RAW DATA:

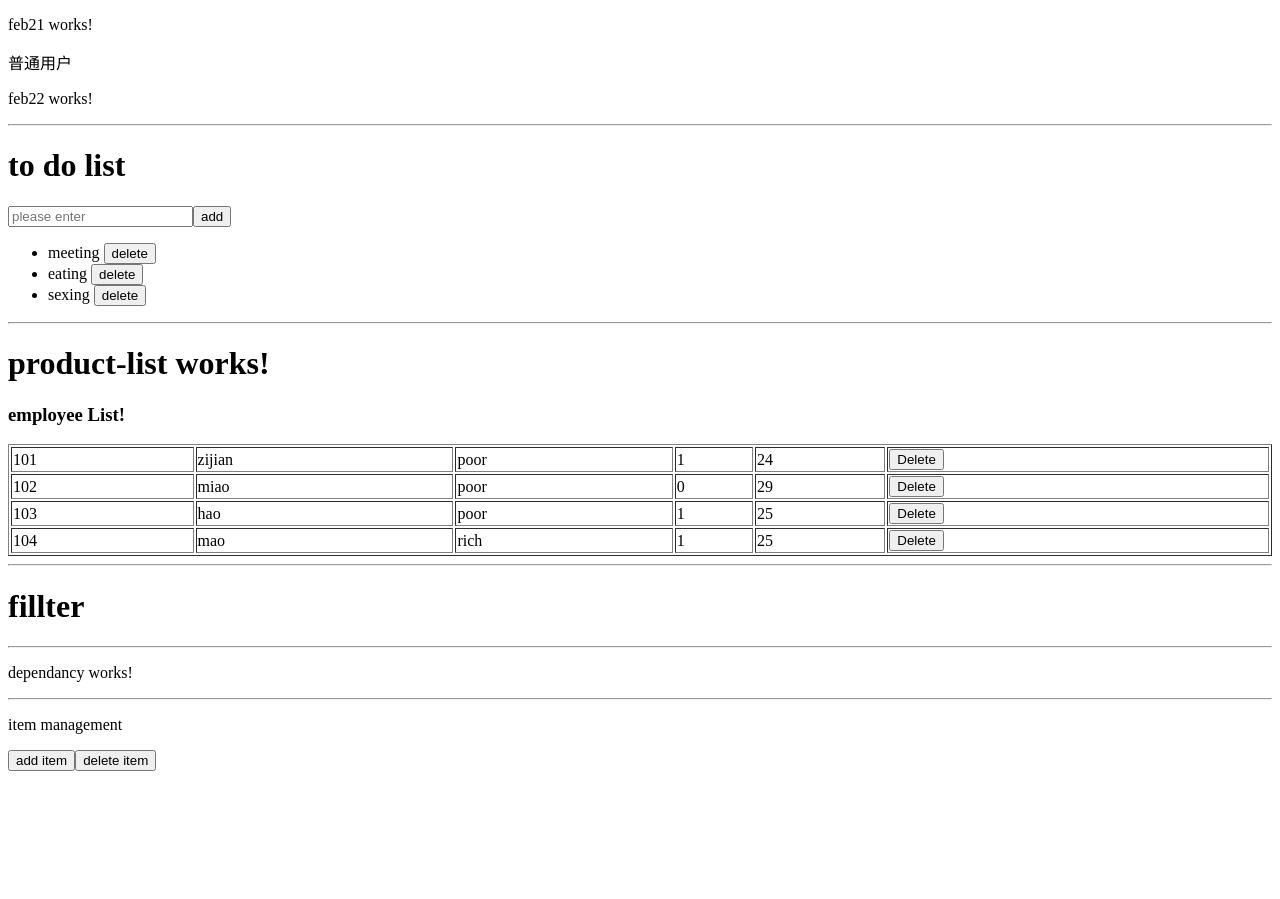
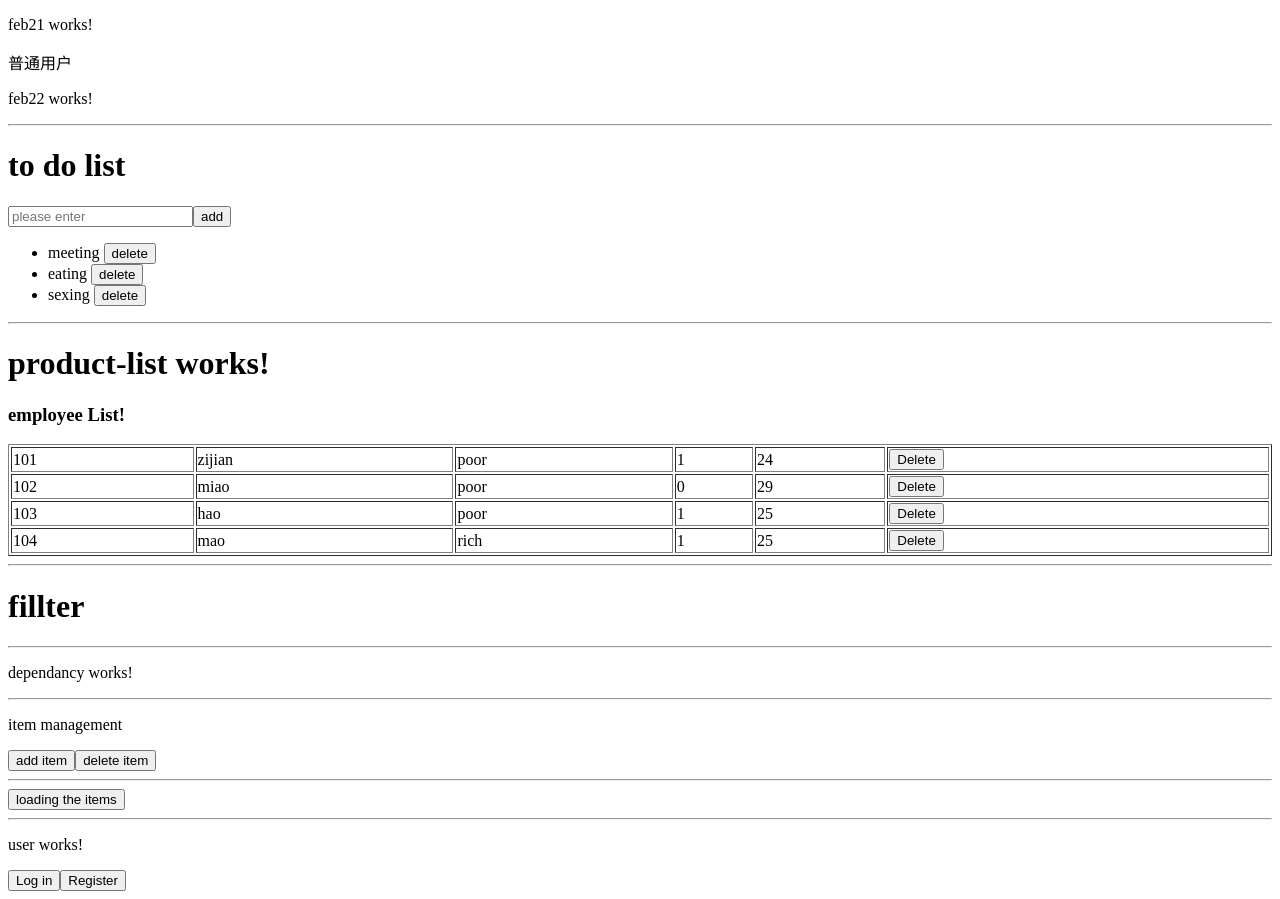
Before and after one commit to ZijianHuang98/Angualr, an Angular app: page / in a window 1280 px wide. Before the commit the page ends 800 px from the top, so only its background shows below. Built offline with nearby package versions, Linux system fonts and the light colour scheme.

Commit message:
Practicing Service

```diff
--- a/src/app/app.component.html
+++ b/src/app/app.component.html
@@ -4,3 +4,5 @@
 <app-product-list></app-product-list>
 <hr>
 <app-dependancy></app-dependancy>
+<hr>
+<app-user></app-user>
--- a/src/app/app.module.ts
+++ b/src/app/app.module.ts
@@ -9,6 +9,8 @@ import { Feb22Component } from './feb22/feb22.component';
 import { ProductListComponent } from './product-list/product-list.component';
 import { sexFilter } from './product-list/sexFilter';
 import { DependancyComponent } from './dependancy/dependancy.component';
+import{HttpClientModule} from '@angular/common/http';
+import { UserComponent } from './user/user.component'
 
 @NgModule({
   declarations: [
@@ -16,12 +18,15 @@ import { DependancyComponent } from './dependancy/dependancy.component';
     Feb21Component,
     Feb22Component,
     ProductListComponent,
-    sexFilter, DependancyComponent
+    sexFilter,
+    DependancyComponent,
+    UserComponent,
   ],
   imports: [
     BrowserModule,
     AppRoutingModule,
-    FormsModule
+    FormsModule,
+    HttpClientModule,
   ],
   providers: [],
   bootstrap: [AppComponent]
--- a/src/app/dependancy/dependancy.component.html
+++ b/src/app/dependancy/dependancy.component.html
@@ -3,3 +3,5 @@
 <p>item management</p>
 <button (click)="doAdd()">add item</button>
 <button (click)="doDelete()">delete item</button>
+<hr>
+<button (click)="loadProduct()">loading the items</button>
--- a/src/app/dependancy/dependancy.component.ts
+++ b/src/app/dependancy/dependancy.component.ts
@@ -1,3 +1,4 @@
+import { HttpClientModule } from '@angular/common/http';
 import { Component, OnInit } from '@angular/core';
 import { LogService } from '../log.service';
 
@@ -8,7 +9,9 @@ import { LogService } from '../log.service';
 })
 export class DependancyComponent implements OnInit {
   log = null
-  constructor(abc: LogService) {
+  http = null
+  constructor(abc: LogService, http:HttpClientModule) {
+    this.http = http
     this.log = abc
    }
   doAdd(){
@@ -29,6 +32,15 @@ doDelete(){
   // let action = 'delete some thing '
   // console.log(`admin: ${uname} ${time} ${action}`)
 }
+loadProduct(){
+  let url = 'https://leetcode.com/problemset/all/'
+  this.http.get(url).subscribe((res)=>{
+    console.log('asyn scbscribe')
+    console.log(res)
+
+  })
+
+}
   ngOnInit(): void {
   }
 }
--- /dev/null
+++ b/src/app/time-counting.service.ts
@@ -0,0 +1,19 @@
+import { Injectable } from '@angular/core';
+
+@Injectable({
+  providedIn: 'root'
+})
+export class TimeCountingService {
+  start = 0;
+  end = 0;
+  constructor() {
+    console.log('a timer is created')
+  }
+  startf() {
+    this.start = new Date().getTime()
+  }
+  endf(actionName) {
+    this.end = new Date().getTime()
+    console.log(actionName , 'the time cost is ', this.end - this.start)
+  }
+}
--- /dev/null
+++ b/src/app/user/user.component.html
@@ -0,0 +1,3 @@
+<p>user works!</p>
+<button (click)="doLog()">Log in</button>
+<button (click)="doReg()">Register </button>
--- /dev/null
+++ b/src/app/user/user.component.ts
@@ -0,0 +1,31 @@
+import { Component, OnInit } from '@angular/core';
+import { TimeCountingService } from '../time-counting.service';
+
+@Component({
+  selector: 'app-user',
+  templateUrl: './user.component.html',
+  styleUrls: ['./user.component.css']
+})
+export class UserComponent implements OnInit {
+  timer:TimeCountingService = null
+  constructor(timer: TimeCountingService) {
+    this.timer = timer
+  }
+  doLog() {
+    //let start = new Date().getTime()
+    console.log('log in ....')
+    this.timer.startf()
+    this.timer.endf('log in')
+    //let end = new Date().getTime()
+    console.log('log in success....')
+  }
+  doReg() {
+    console.log(' registering ...')
+    this.timer.startf()
+    this.timer.endf('register')
+    console.log(' register success ...')
+  }
+  ngOnInit(): void {
+  }
+
+}
```
Also changed, not shown: src/app/user/user.component.css (added), 1 other file (tests, documents, lock files or other folders).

WHAT THE TASK REQUIRES:
Copy all the records above exactly, but leave out the pictures.

OUTPUT OF THE EXERCISE:
Before and after one commit to ZijianHuang98/Angualr, an Angular app: page / in a window 1280 px wide. Before the commit the page ends 800 px from the top, so only its background shows below. Built offline with nearby package versions, Linux system fonts and the light colour scheme.

Commit message:
Practicing Service

```diff
--- a/src/app/app.component.html
+++ b/src/app/app.component.html
@@ -4,3 +4,5 @@
 <app-product-list></app-product-list>
 <hr>
 <app-dependancy></app-dependancy>
+<hr>
+<app-user></app-user>
--- a/src/app/app.module.ts
+++ b/src/app/app.module.ts
@@ -9,6 +9,8 @@ import { Feb22Component } from './feb22/feb22.component';
 import { ProductListComponent } from './product-list/product-list.component';
 import { sexFilter } from './product-list/sexFilter';
 import { DependancyComponent } from './dependancy/dependancy.component';
+import{HttpClientModule} from '@angular/common/http';
+import { UserComponent } from './user/user.component'
 
 @NgModule({
   declarations: [
@@ -16,12 +18,15 @@ import { DependancyComponent } from './dependancy/dependancy.component';
     Feb21Component,
     Feb22Component,
     ProductListComponent,
-    sexFilter, DependancyComponent
+    sexFilter,
+    DependancyComponent,
+    UserComponent,
   ],
   imports: [
     BrowserModule,
     AppRoutingModule,
-    FormsModule
+    FormsModule,
+    HttpClientModule,
   ],
   providers: [],
   bootstrap: [AppComponent]
--- a/src/app/dependancy/dependancy.component.html
+++ b/src/app/dependancy/dependancy.component.html
@@ -3,3 +3,5 @@
 <p>item management</p>
 <button (click)="doAdd()">add item</button>
 <button (click)="doDelete()">delete item</button>
+<hr>
+<button (click)="loadProduct()">loading the items</button>
--- a/src/app/dependancy/dependancy.component.ts
+++ b/src/app/dependancy/dependancy.component.ts
@@ -1,3 +1,4 @@
+import { HttpClientModule } from '@angular/common/http';
 import { Component, OnInit } from '@angular/core';
 import { LogService } from '../log.service';
 
@@ -8,7 +9,9 @@ import { LogService } from '../log.service';
 })
 export class DependancyComponent implements OnInit {
   log = null
-  constructor(abc: LogService) {
+  http = null
+  constructor(abc: LogService, http:HttpClientModule) {
+    this.http = http
     this.log = abc
    }
   doAdd(){
@@ -29,6 +32,15 @@ doDelete(){
   // let action = 'delete some thing '
   // console.log(`admin: ${uname} ${time} ${action}`)
 }
+loadProduct(){
+  let url = 'https://leetcode.com/problemset/all/'
+  this.http.get(url).subscribe((res)=>{
+    console.log('asyn scbscribe')
+    console.log(res)
+
+  })
+
+}
   ngOnInit(): void {
   }
 }
--- /dev/null
+++ b/src/app/time-counting.service.ts
@@ -0,0 +1,19 @@
+import { Injectable } from '@angular/core';
+
+@Injectable({
+  providedIn: 'root'
+})
+export class TimeCountingService {
+  start = 0;
+  end = 0;
+  constructor() {
+    console.log('a timer is created')
+  }
+  startf() {
+    this.start = new Date().getTime()
+  }
+  endf(actionName) {
+    this.end = new Date().getTime()
+    console.log(actionName , 'the time cost is ', this.end - this.start)
+  }
+}
--- /dev/null
+++ b/src/app/user/user.component.html
@@ -0,0 +1,3 @@
+<p>user works!</p>
+<button (click)="doLog()">Log in</button>
+<button (click)="doReg()">Register </button>
--- /dev/null
+++ b/src/app/user/user.component.ts
@@ -0,0 +1,31 @@
+import { Component, OnInit } from '@angular/core';
+import { TimeCountingService } from '../time-counting.service';
+
+@Component({
+  selector: 'app-user',
+  templateUrl: './user.component.html',
+  styleUrls: ['./user.component.css']
+})
+export class UserComponent implements OnInit {
+  timer:TimeCountingService = null
+  constructor(timer: TimeCountingService) {
+    this.timer = timer
+  }
+  doLog() {
+    //let start = new Date().getTime()
+    console.log('log in ....')
+    this.timer.startf()
+    this.timer.endf('log in')
+    //let end = new Date().getTime()
+    console.log('log in success....')
+  }
+  doReg() {
+    console.log(' registering ...')
+    this.timer.startf()
+    this.timer.endf('register')
+    console.log(' register success ...')
+  }
+  ngOnInit(): void {
+  }
+
+}
```
Also changed, not shown: src/app/user/user.component.css (added), 1 other file (tests, documents, lock files or other folders).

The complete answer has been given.